The distribution of this fish extends from Hawaii southeastward to eastern Polynesia, southward to central Polynesia, westward to the Marianas Islands, and doubtless to many other adjoining areas. The adults inhabit the shallower oxygen enriched waters close to the surge zone of the reef where rocks and crevices are found, often collecting in schools.

The juveniles prefer the deeper, finger coral inhabited waters and live singly.

Diet:

This fish is a herbivore, with its main diet consisting of marine microalgae growth. To learn more about the overall characteristics, compatibility and feeding of this fish, refer to our Tang & Surgeonfish Family Profile.

The Chevron Tang is excellent for keeping the Brown (diatom) Algae and Green Hair Algae from over running your aquarium.

Characteristics:

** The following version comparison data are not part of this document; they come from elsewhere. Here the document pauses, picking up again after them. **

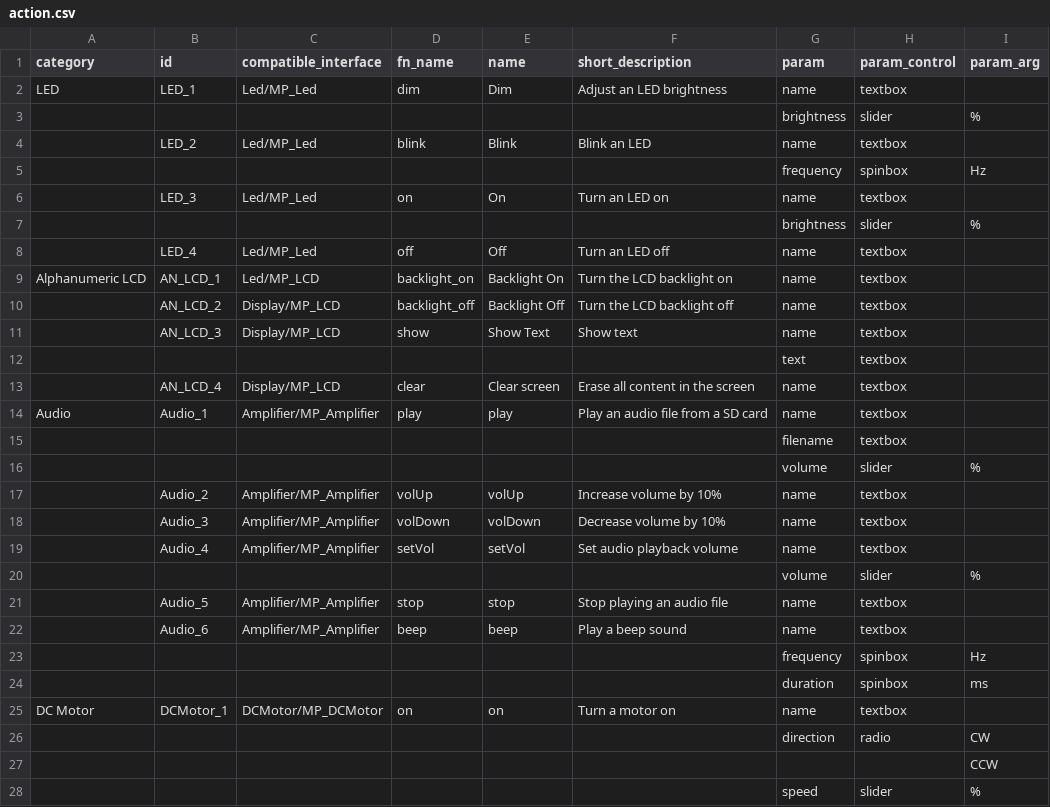
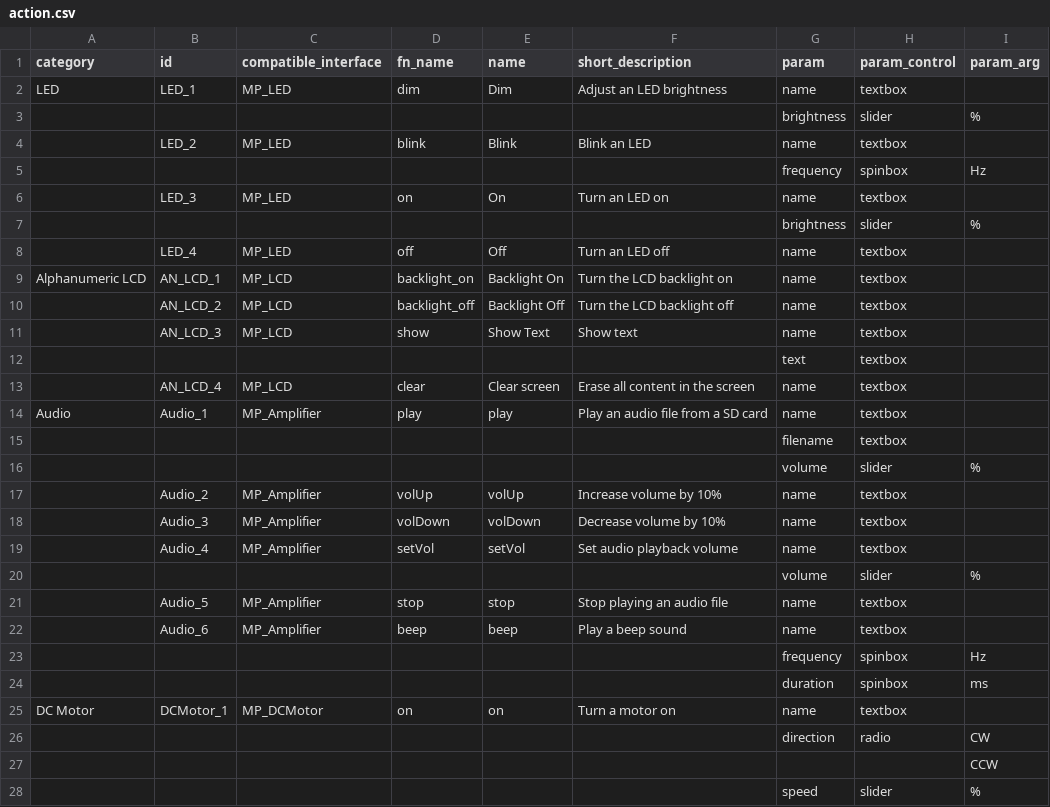
Before and after one commit to InGarage/MakerPlayGround_Library, a CSV file: script/action.csv, drawn as a sheet; only a part is shown; the diff covers the shown part only; the diff names each change by its address in the sheet, - before the commit and + after, or states it on an @@ line.

Commit message:
Update action, trigger based on change in interface.json

```diff
--- a/script/action.csv
+++ b/script/action.csv
-C2 (compatible_interface): Led/MP_Led
+C2 (compatible_interface): MP_LED
-C4 (compatible_interface): Led/MP_Led
+C4 (compatible_interface): MP_LED
-C6 (compatible_interface): Led/MP_Led
+C6 (compatible_interface): MP_LED
-C8 (compatible_interface): Led/MP_Led
+C8 (compatible_interface): MP_LED
-C9 (compatible_interface): Led/MP_LCD
+C9 (compatible_interface): MP_LCD
-C10:C11 (compatible_interface): Display/MP_LCD
+C10:C11 (compatible_interface): MP_LCD
-C13 (compatible_interface): Display/MP_LCD
+C13 (compatible_interface): MP_LCD
-C14 (compatible_interface): Amplifier/MP_Amplifier
+C14 (compatible_interface): MP_Amplifier
-C17:C19 (compatible_interface): Amplifier/MP_Amplifier
+C17:C19 (compatible_interface): MP_Amplifier
-C21:C22 (compatible_interface): Amplifier/MP_Amplifier
+C21:C22 (compatible_interface): MP_Amplifier
-C25 (compatible_interface): DCMotor/MP_DCMotor
+C25 (compatible_interface): MP_DCMotor
```
Also changed, not shown: 3 edited cells elsewhere in this file, script/interface.csv, script/trigger.csv, 6 other files.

This is not an overly aggressive fish, so it may get picked on by more aggressive surgeonfishes. It will usually get along well with other tank inhabitants, with the exception of its own kind, and it rarely bothers sessile invertebrates.

Breeding:

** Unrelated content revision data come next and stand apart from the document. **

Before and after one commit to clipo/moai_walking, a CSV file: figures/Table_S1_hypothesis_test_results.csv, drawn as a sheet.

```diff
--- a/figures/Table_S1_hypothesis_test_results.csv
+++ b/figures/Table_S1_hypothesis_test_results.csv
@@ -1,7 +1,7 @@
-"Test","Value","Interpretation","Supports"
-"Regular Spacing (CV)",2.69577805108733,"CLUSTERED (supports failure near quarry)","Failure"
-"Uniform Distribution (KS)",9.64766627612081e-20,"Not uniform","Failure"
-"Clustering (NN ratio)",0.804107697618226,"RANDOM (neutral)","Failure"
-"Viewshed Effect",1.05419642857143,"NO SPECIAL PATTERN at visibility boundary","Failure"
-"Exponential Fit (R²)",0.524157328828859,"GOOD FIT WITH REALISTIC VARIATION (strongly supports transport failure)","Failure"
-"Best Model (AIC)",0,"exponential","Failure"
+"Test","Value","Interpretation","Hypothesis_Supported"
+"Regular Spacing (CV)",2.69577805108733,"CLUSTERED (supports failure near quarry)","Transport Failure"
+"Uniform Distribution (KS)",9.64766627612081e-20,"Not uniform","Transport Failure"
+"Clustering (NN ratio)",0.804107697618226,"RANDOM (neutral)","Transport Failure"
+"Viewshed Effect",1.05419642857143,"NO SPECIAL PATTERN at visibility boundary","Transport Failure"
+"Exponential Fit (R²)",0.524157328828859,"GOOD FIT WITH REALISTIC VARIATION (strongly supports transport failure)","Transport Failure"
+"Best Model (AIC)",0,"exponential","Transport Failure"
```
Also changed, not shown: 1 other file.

The Chevron Tang, like other Surgeonfish, is pelagic (a "free-spawner"), spawning in groups. The female ejects her small eggs in the water column after which the male swims over and through the egg "cloud", fertilizing as he goes. The female produces hundreds of eggs at a time a number of times per year, usually in the spring and summer months.

The clear fertilized eggs float to the surface and join the stream of plankton where the larva feed and develop into miniature adults, lacking the orange/red dot at the base of the tail. The juvenile Achilles eventually descend onto the reef where they take refuge and grow to maturity.

Care Rating:

We give the Chevron Tang a 5 STAR Care Rating Level. If you can get one of these fish in the juvenile stage, great. They are beautiful and do well in tank life, but be aware!

They will loose their juvenile colors as they grow into adults and become much larger. Even so, as an adult it is a nice looking fish, as well as a good algae eater.

Notes From Your Guides:

When we saw and caught our first juvenile Chevron Tang, we had no idea what it was. We had never seen one before and our Tinker book did not have a juvenile photo or description. We called it a "Flame-Kole", because its colors looked so much like a Flame Angel and it had the shape of a Kole Tang. Perhaps we had discovered a new species of fish? Knowing it was a Surgeonfish we were going to name it something like Acanthurus hauteratus. We were a little disappointed to find out we were not going to have fish named after us, but we were excited to have actually caught one of these fish that we had heard so much about.

While we saw a number of juvenile Chevron Tangs off the coast of Moloka'i, we were only able to capture one due to the type of coral (Staghorn) the fish was hiding in. It was very frustrating chasing them through the coral only to see them pop up a few yards away from the net.